If you've ever been shopping around Japan, chances are you bumped into some "funny English" stuff. You can find these cultural gems on everything from posters and cups to t-shirts and magnets.
A recent trip to the local Don Quijote (ドンキホーテ aka "donkey") rewarded me with some awesome funny English material. If you've never heard of Don Quijote, it's a Japanese megastore that's jam-packed with random items that are equal parts useful and wacky.
As an English teacher, I really get a kick out of how English is used in Japanese design and marketing. A lot of people wear these items without having any idea what they mean!
If you can explain the meaning to them, you can consider their minds blown! If you're teaching English, you could even have your students try to understand the meaning of these hats and come up with better, more correct versions of their own.
Without further ado, here are six funny English hats to brighten up your day, make you ponder the meaning of life, and (maybe) help you solve the problems that are plaguing your life.
1. The Churchill Special
This one doesn't really have any funny English on it per say, but one of the last places on Earth one would expect to find quotes from the UK's famous prime minister, Winston Churchill, would be Don Quijote.
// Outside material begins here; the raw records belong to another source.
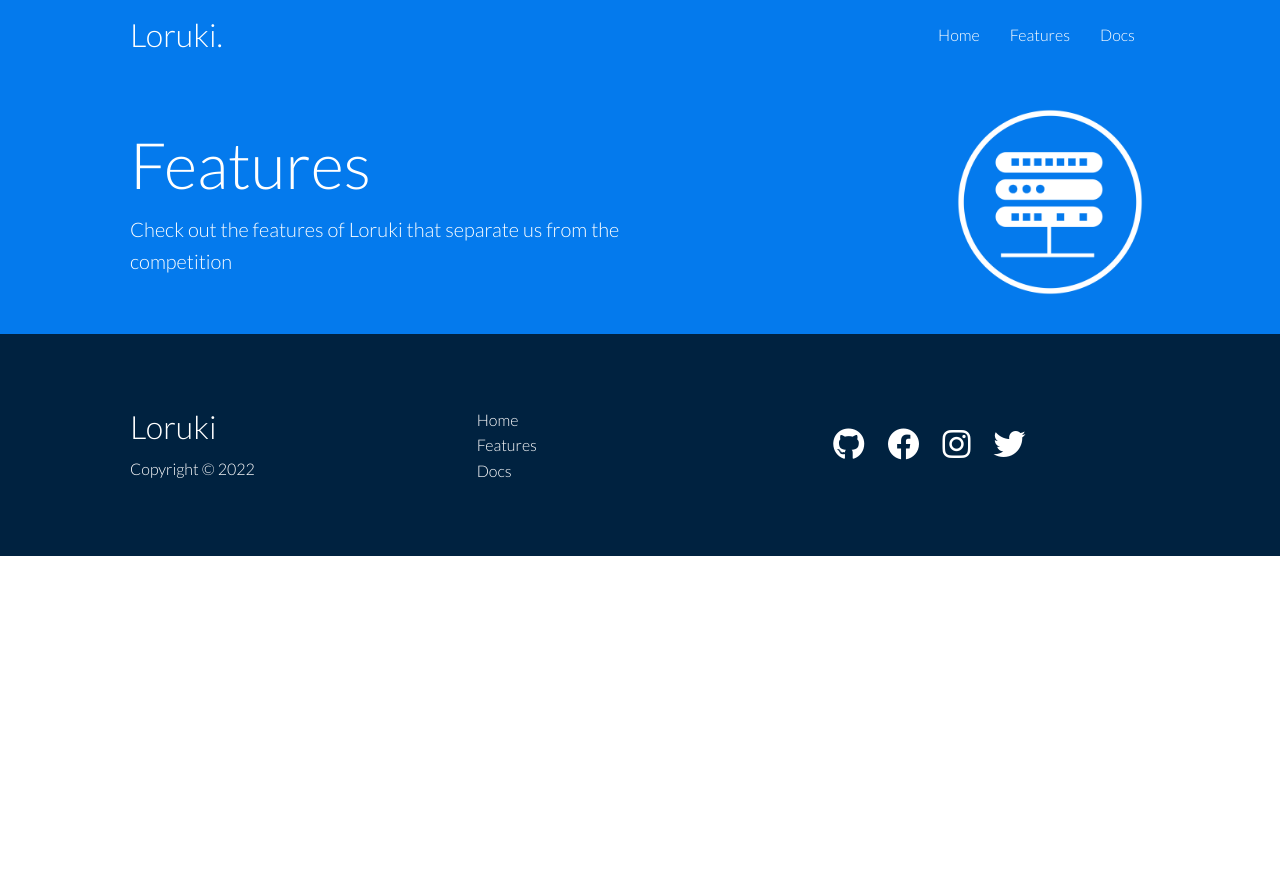
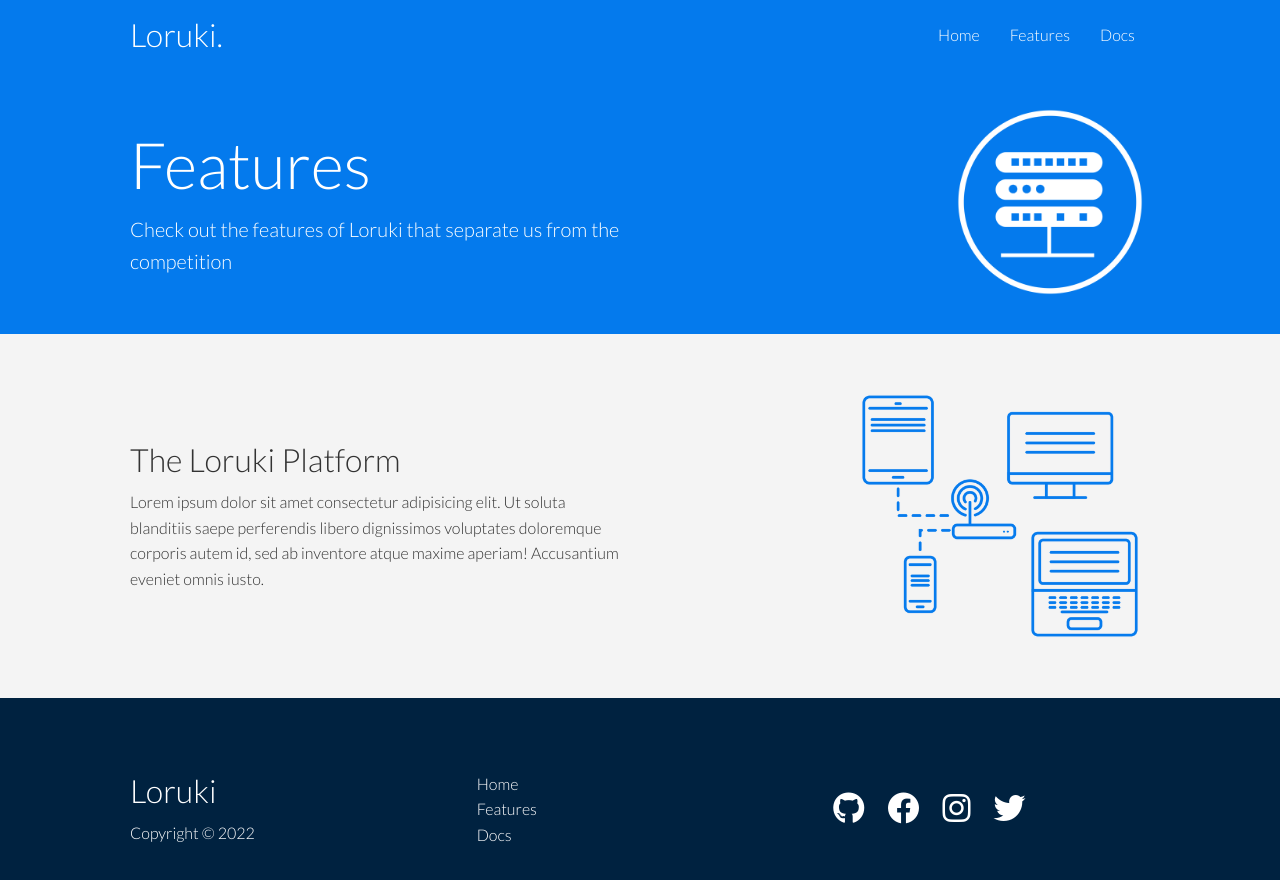
Before and after one commit to ionutziv7/Loruki-Website, a plain HTML site: page features.html in a window 1280 px wide. Before the commit the page ends 800 px from the top, so only its background shows below. Drawn offline with Linux system fonts and the light colour scheme.

Commit message:
Sub head section

```diff
--- a/css/style.css
+++ b/css/style.css
@@ -193,6 +193,11 @@ img {
   justify-self: flex-end;
 }
 
+.features-sub-head img {
+  width: 300px;
+  justify-self: flex-end;
+}
+
 /* Footer */
 .footer .social a {
   margin: 0 10px;
--- a/features.html
+++ b/features.html
@@ -40,7 +40,23 @@
             competition
           </p>
         </div>
-        <img src="images/server.png" alt="">
+        <img src="images/server.png" alt="" />
+      </div>
+    </section>
+
+    <!-- Sub head -->
+    <section class="features-sub-head bg-light py-3">
+      <div class="container grid">
+        <div>
+          <h1 class="md">The Loruki Platform</h1>
+          <p>
+            Lorem ipsum dolor sit amet consectetur adipisicing elit. Ut soluta
+            blanditiis saepe perferendis libero dignissimos voluptates
+            doloremque corporis autem id, sed ab inventore atque maxime aperiam!
+            Accusantium eveniet omnis iusto.
+          </p>
+        </div>
+        <img src="images/server2.png" alt="" />
       </div>
     </section>
 
```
I wonder how the British Bulldog would feel knowing that his words are gracing the heads of his former war-time opponents.
2. A Courageous Hat
This hat falls under the existential category. Emblazoned on the hat are the words:
Due to the lack of punctuation, this can be interpreted in many ways.
For example, "the courage make moves adventures" (As in the courage goes on an adventure of making moves).
Another possibility is that it has missing words: "the courage (to) make move(s leads to great) adventures."
So is it just a random assortment of words or one of the most profound thoughts the universe as eve known? The world will just have to wait for clarification on this one.
3. Making Jamerica Great Again
This next hat seems like it'd be more at home at a Pro-America rally than a Japanese store. Maybe it's a leftover from the bromantic rendezvous between Prime Minister Abe and President Trump.
The message is clear, "Giving yourself permission to lose guarantees a loss." Truer words were never written on a hat without spaces in between the words.
The American-ish flag, with six stars and twelve stripes, that boldly graces the center of the hat cements its status as an awesome headpiece.
4. Keep Calm And English On
Next, we have yet another inspirational hat that doesn't have any errors but is still unexpected.
"Live life to the fullest and focus on the positive." I'll do my best!
5. Playing Peace Every Day
The person who created this really outdid themselves. Based on the design, I'd venture a guess that this resulted probably from the combination of a beautiful mind and Google Translate. The cursive writing and minimalist layout make this trucker hat a must-have for any season.
Trying to find the true meaning behind this phrase is a bit challenging.
In funny English, "play" can often mean "do," "make, "or "pray" (as in mistaking the "r" for an "l").
Regardless of what the idea of "playing peace" entails, doing it with "love in music" seems to be the challenging part.
6. Party Like It's 1869
Lastly, we have another piece of headgear with a simple design. The hat proudly displays the word "renowned" accompanied by three stars and the year 1869.
If the hat only said "renowned," the meaning would be pretty easy to decipher. However, the addition of the year 1869 and the word being SHOUTED in ALL CAPS brings another layer of complexity to the equation.
If you know Japanese history, then you already know that 1869 marks the second year in the Meiji Era where the shogun (aka the barbarian-quelling generalissimo, no joke) was overthrown as the ruler of Japan, the emperor's power was restored, and Japan started to trade with the rest of the world.
After researching the historical events of 1869 in Japan, who or what would be renowned from this time period remains a mystery.
Nonetheless, my working theory is that "renowned" was the most popular English word during this time and quite possibly was featured on the declining ukiyo-e woodblock prints of the time to bolster the medium's popularity. This hat was made to commemorate that occassion.
That's it for this funny English list. Which hat was your favorite? Do you agree with the meaning of these hats? Have you come across any funny English of your own? Let me know!